◆ **What to do**
Your answer should be the exact lines of the records, starting with the one containing "h2 margin/padding?" and running to the end.

◆ **Excerpted data**

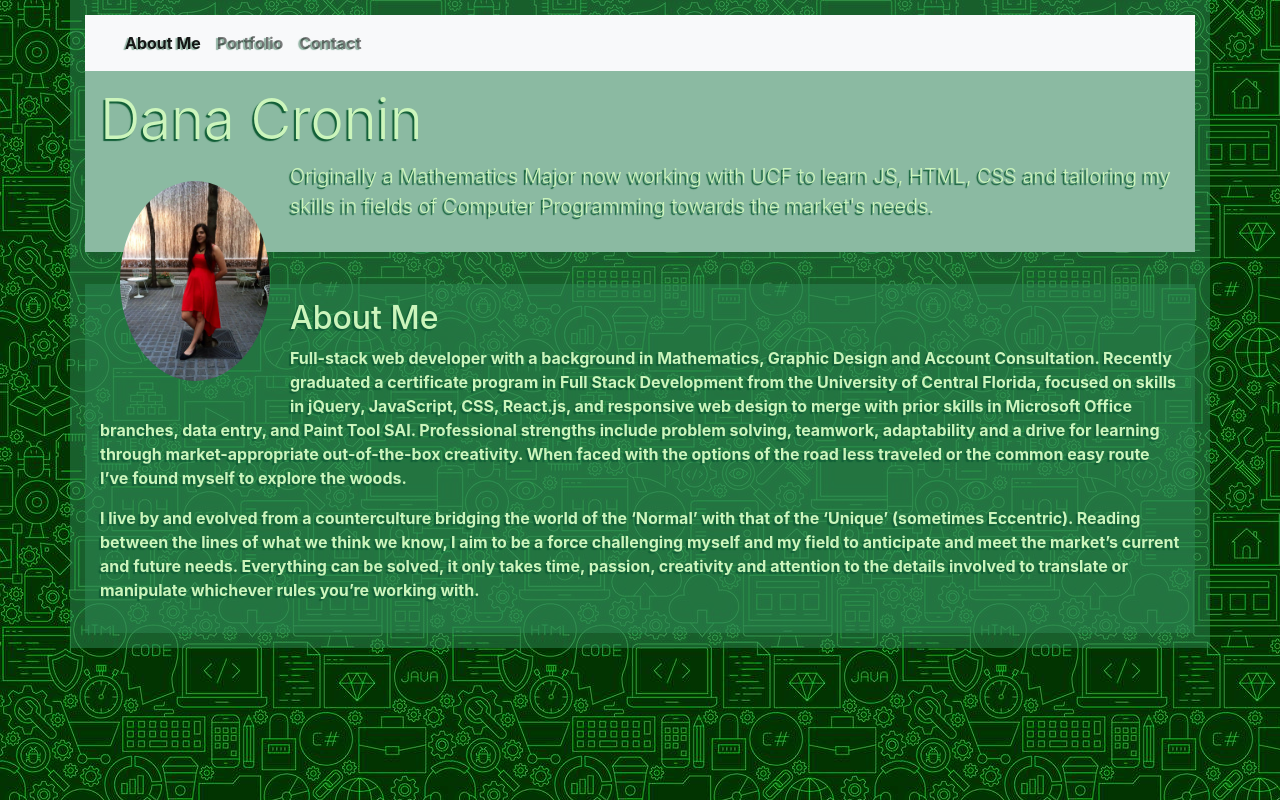
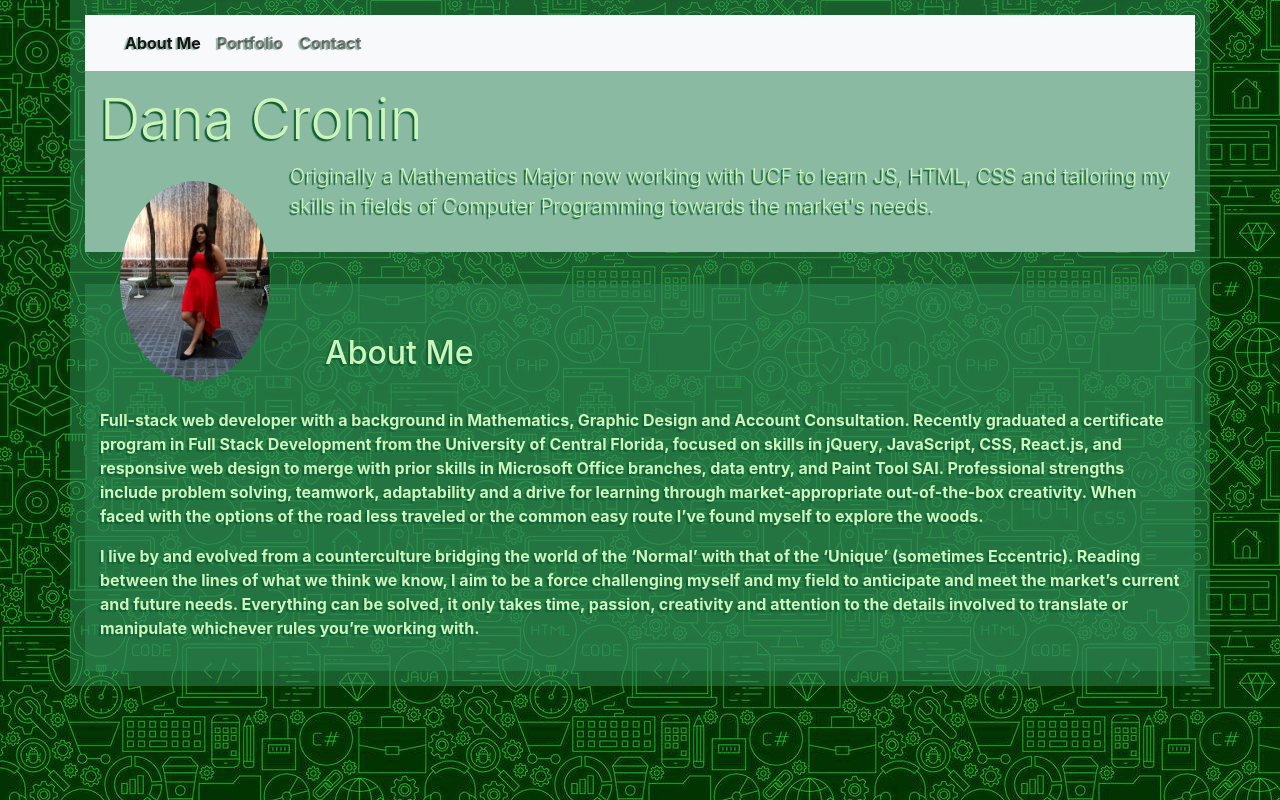
Before and after one commit to DECronin/decronin, a plain HTML site: page index.html in a window 1280 px wide. Drawn offline with nearby package versions, Linux system fonts and the light colour scheme.

Commit message:
h2 margin/padding?

```diff
--- a/style.css
+++ b/style.css
@@ -61,3 +61,6 @@ body{
   #portfolio-h2{
       margin-left: 100px;
   }
+  h2{
+      margin: 35px auto 35px 35px;
+  }
```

◆ **Answer space**
h2 margin/padding?

```diff
--- a/style.css
+++ b/style.css
@@ -61,3 +61,6 @@ body{
   #portfolio-h2{
       margin-left: 100px;
   }
+  h2{
+      margin: 35px auto 35px 35px;
+  }
```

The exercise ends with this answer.